-- Entries shown follows --

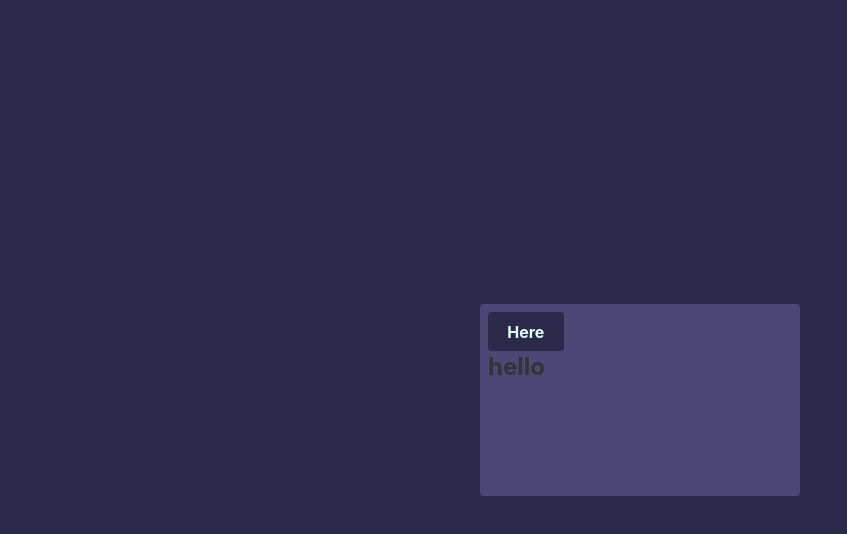
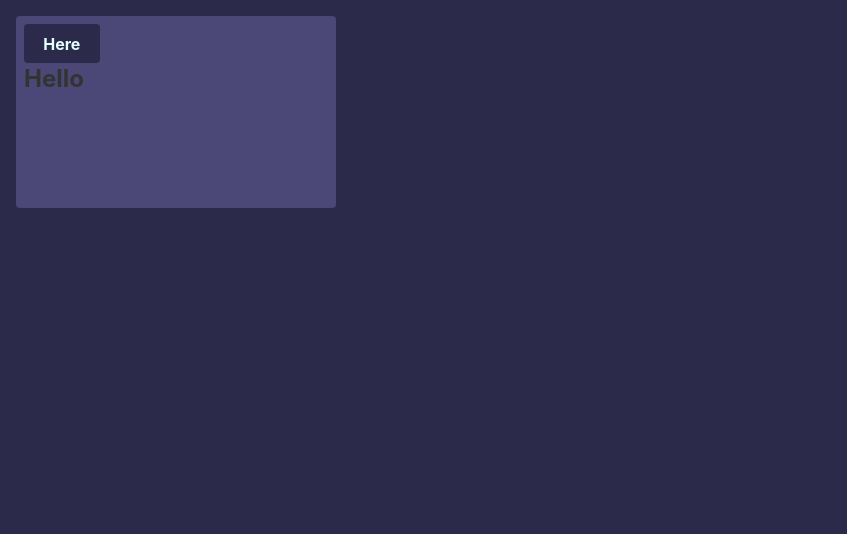
Before and after one commit to William9601/ctrack-web, a React (Vite) app: page / in a window 1280 px wide. Shown: the top 534 px of the page, without its empty margins (0-847 px from the left). Built offline with nearby package versions, Linux system fonts and the light colour scheme.

Commit message:
update logo and readme

```diff
--- a/src/App.styles.ts
+++ b/src/App.styles.ts
@@ -4,8 +4,8 @@ import theme from "./assets/styles/theme";
 export const AppContainer = styled.div`
   display: flex;
   flex-direction: column;
-  align-items: center;
-  justify-content: center;
+  /* align-items: center; */
+  /* justify-content: center; */
   min-height: 100vh;
   min-width: 100vw;
   background-color: ${theme.colors.backgroundColor};
--- a/src/App.tsx
+++ b/src/App.tsx
@@ -14,7 +14,7 @@ function App() {
         <Card variant='default' height='12rem' width='20rem'>
           <div>
             <PrimaryButton>Here</PrimaryButton>
-            <Typography variant='h1'>hello</Typography>
+            <Typography variant='h1'>Hello</Typography>
           </div>
         </Card>
       </AppContainer>
--- a/src/components/card/types.ts
+++ b/src/components/card/types.ts
@@ -2,8 +2,8 @@ import theme from "../../assets/styles/theme";
 
 export interface CardProps {
   variant?: CardVariant;
-  height: string;
-  width: string;
+  height?: string;
+  width?: string;
   backgroundColor?: keyof typeof theme.colors;
   padding?: keyof typeof theme.spacing;
   children: React.ReactNode;
```
Also changed, not shown: src/features/Dashboard/dasboard.tsx (added, +10 -0 lines), src/assets/icons/ctrack-logo.svg (added), 1 other file (tests, documents, lock files or other folders).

-- Entries shown concluded --

* Aim of the task *
Reproduce all of the entries word for word, skipping any pictures they hold.

* Response for this exercise *
Before and after one commit to William9601/ctrack-web, a React (Vite) app: page / in a window 1280 px wide. Shown: the top 534 px of the page, without its empty margins (0-847 px from the left). Built offline with nearby package versions, Linux system fonts and the light colour scheme.

Commit message:
update logo and readme

```diff
--- a/src/App.styles.ts
+++ b/src/App.styles.ts
@@ -4,8 +4,8 @@ import theme from "./assets/styles/theme";
 export const AppContainer = styled.div`
   display: flex;
   flex-direction: column;
-  align-items: center;
-  justify-content: center;
+  /* align-items: center; */
+  /* justify-content: center; */
   min-height: 100vh;
   min-width: 100vw;
   background-color: ${theme.colors.backgroundColor};
--- a/src/App.tsx
+++ b/src/App.tsx
@@ -14,7 +14,7 @@ function App() {
         <Card variant='default' height='12rem' width='20rem'>
           <div>
             <PrimaryButton>Here</PrimaryButton>
-            <Typography variant='h1'>hello</Typography>
+            <Typography variant='h1'>Hello</Typography>
           </div>
         </Card>
       </AppContainer>
--- a/src/components/card/types.ts
+++ b/src/components/card/types.ts
@@ -2,8 +2,8 @@ import theme from "../../assets/styles/theme";
 
 export interface CardProps {
   variant?: CardVariant;
-  height: string;
-  width: string;
+  height?: string;
+  width?: string;
   backgroundColor?: keyof typeof theme.colors;
   padding?: keyof typeof theme.spacing;
   children: React.ReactNode;
```
Also changed, not shown: src/features/Dashboard/dasboard.tsx (added, +10 -0 lines), src/assets/icons/ctrack-logo.svg (added), 1 other file (tests, documents, lock files or other folders).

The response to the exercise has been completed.